Dataset excerpts

--- --- ---

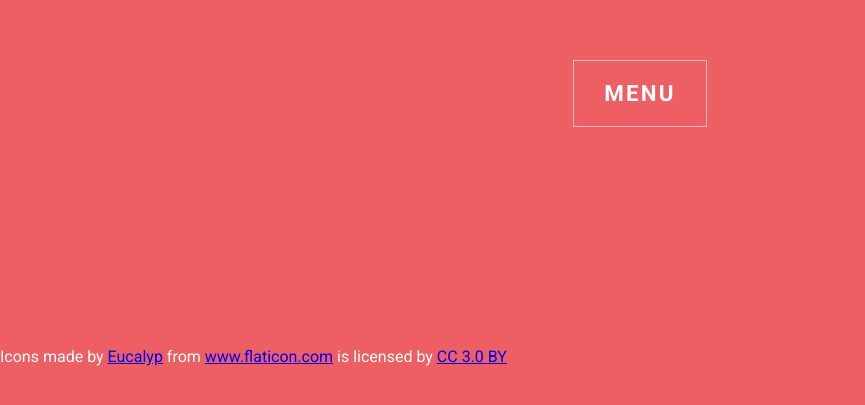
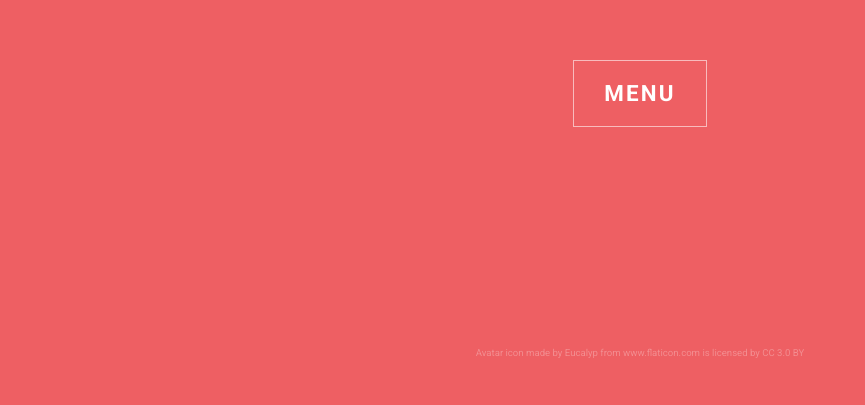
Before and after one commit to ldrobnik/react-animated-menu, a React (Create React App) app: page / in a window 1280 px wide. Shown: the part 273-678 px from the top of the page, without its empty margins (0-865 px from the left). Built offline with nearby package versions, Linux system fonts and the light colour scheme.

Commit message:
style notice creditting the icon author

```diff
--- a/src/containers/Home/Home.js
+++ b/src/containers/Home/Home.js
@@ -112,6 +112,28 @@ const MenuButton = styled.button`
         color: ${props => props.theme.mainColor};
         background-color: ${props => props.theme.lightColor};
     }
+`;
+
+const Notice = styled.div`
+  text-align: center;
+  color: ${props => props.theme.lightMainColor};
+  font-size: 0.6em;
+
+   ::selection {
+        color: ${props => props.theme.mainColor};
+        background-color: ${props => props.theme.lightColor};
+    }
+
+  a {
+    color: ${props => props.theme.lightMainColor};
+    text-decoration: none;
+
+     ::selection {
+        color: ${props => props.theme.mainColor};
+        background-color: ${props => props.theme.lightColor};
+    }
+  }
+
 `;
 
 function Home() {
@@ -231,11 +253,11 @@ function Home() {
                             ...generalTransitionStyles[state]
                         }}>
                             {menuButton}
-                            <div>Icons made by <a href="https://www.flaticon.com/authors/eucalyp"
+                            <Notice>Avatar icon made by <a href="https://www.flaticon.com/authors/eucalyp"
                                                   title="Eucalyp">Eucalyp</a> from <a href="https://www.flaticon.com/"
                                                                                       title="Flaticon">www.flaticon.com</a> is
                                 licensed by <a href="http://creativecommons.org/licenses/by/3.0/"
-                                               title="Creative Commons BY 3.0" target="_blank">CC 3.0 BY</a></div>
+                                               title="Creative Commons BY 3.0" target="_blank">CC 3.0 BY</a></Notice>
                         </div>
                     )}
                 </CSSTransition>
```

--- --- ---

Exercise
Within the listing, how many lines hold the string "lightMainColor"? Answer with the number alone.

Response
2